Stored data entries
###

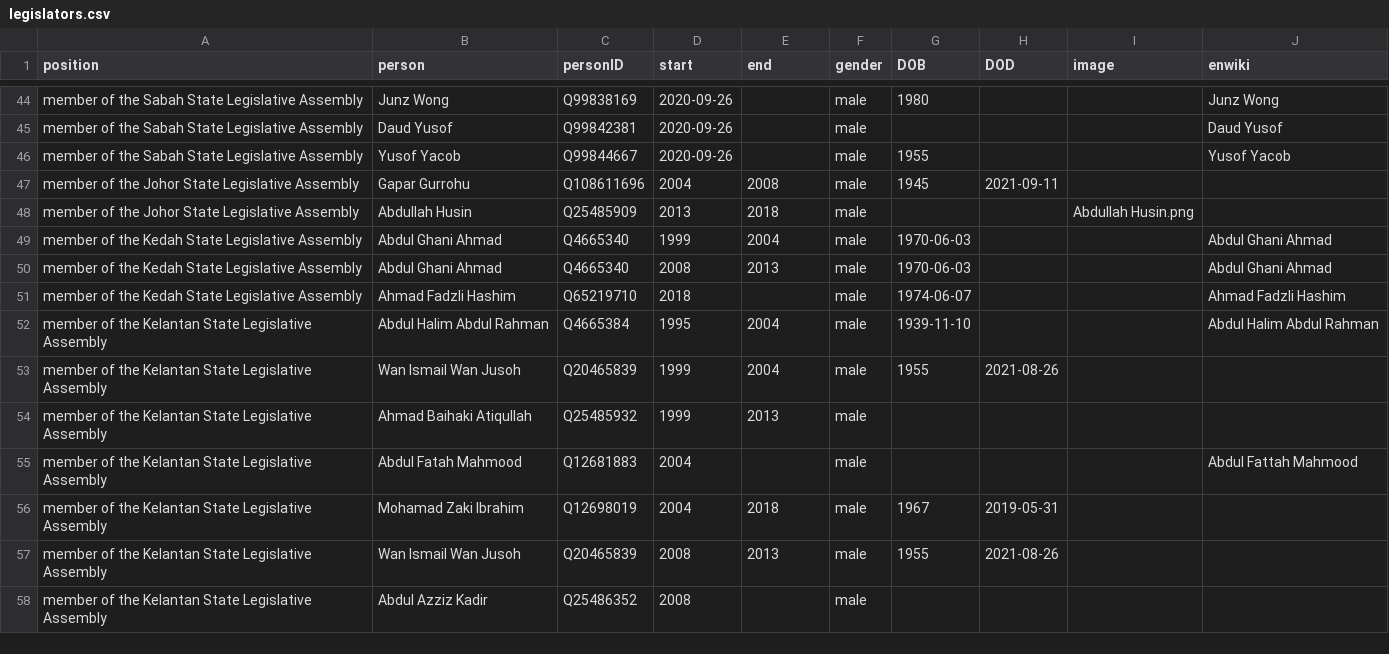
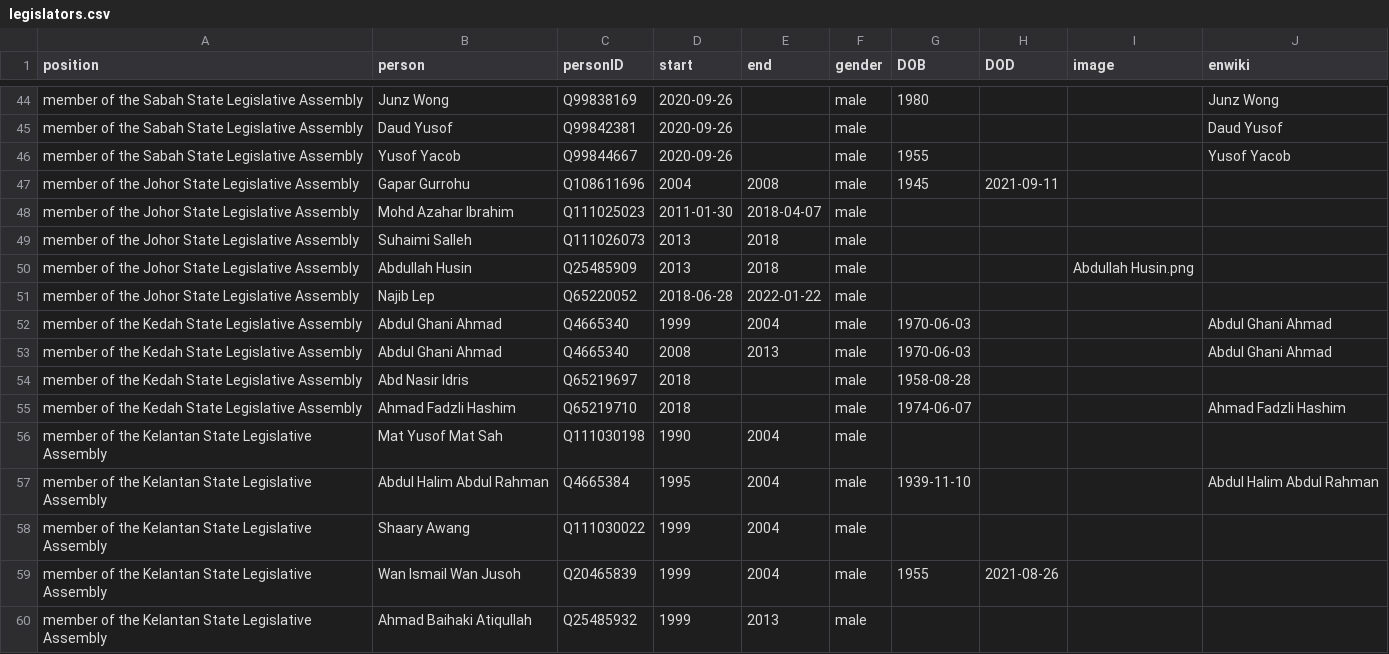
Before and after one commit to every-politician-scrapers/malaysia-ministers, a CSV file: html/legislators.csv, drawn as a sheet; only a part is shown, gaps mark what is left out; the shorter side is filled out with more unchanged rows; the diff covers the shown part only.

Commit message:
PCB update

```diff
--- a/html/legislators.csv
+++ b/html/legislators.csv
@@ -47,7 +47,13 @@ member of the Sabah State Legislative Assembly,Yusof Yacob,Q99844667,2020-09-26,
 member of the Johor State Legislative Assembly,Gapar Gurrohu,Q108611696,2004,2008,male,1945,2021-09-11,,
+member of the Johor State Legislative Assembly,Mohd Azahar Ibrahim,Q111025023,2011-01-30,2018-04-07,male,,,,
+member of the Johor State Legislative Assembly,Suhaimi Salleh,Q111026073,2013,2018,male,,,,
 member of the Johor State Legislative Assembly,Abdullah Husin,Q25485909,2013,2018,male,,,Abdullah Husin.png,
+member of the Johor State Legislative Assembly,Najib Lep,Q65220052,2018-06-28,2022-01-22,male,,,,
 member of the Kedah State Legislative Assembly,Abdul Ghani Ahmad,Q4665340,1999,2004,male,1970-06-03,,,Abdul Ghani Ahmad
 member of the Kedah State Legislative Assembly,Abdul Ghani Ahmad,Q4665340,2008,2013,male,1970-06-03,,,Abdul Ghani Ahmad
+member of the Kedah State Legislative Assembly,Abd Nasir Idris,Q65219697,2018,,male,1958-08-28,,,
 member of the Kedah State Legislative Assembly,Ahmad Fadzli Hashim,Q65219710,2018,,male,1974-06-07,,,Ahmad Fadzli Hashim
+member of the Kelantan State Legislative Assembly,Mat Yusof Mat Sah,Q111030198,1990,2004,male,,,,
 member of the Kelantan State Legislative Assembly,Abdul Halim Abdul Rahman,Q4665384,1995,2004,male,1939-11-10,,,Abdul Halim Abdul Rahman
+member of the Kelantan State Legislative Assembly,Shaary Awang,Q111030022,1999,2004,male,,,,
 member of the Kelantan State Legislative Assembly,Wan Ismail Wan Jusoh,Q20465839,1999,2004,male,1955,2021-08-26,,
```
Also changed, not shown: 7 added rows elsewhere in this file.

###

ACTIVITY:
Check each line above for "Johor" and return the ones that have it.

WRITTEN SOLUTION:
 member of the Johor State Legislative Assembly,Gapar Gurrohu,Q108611696,2004,2008,male,1945,2021-09-11,,
+member of the Johor State Legislative Assembly,Mohd Azahar Ibrahim,Q111025023,2011-01-30,2018-04-07,male,,,,
+member of the Johor State Legislative Assembly,Suhaimi Salleh,Q111026073,2013,2018,male,,,,
 member of the Johor State Legislative Assembly,Abdullah Husin,Q25485909,2013,2018,male,,,Abdullah Husin.png,
+member of the Johor State Legislative Assembly,Najib Lep,Q65220052,2018-06-28,2022-01-22,male,,,,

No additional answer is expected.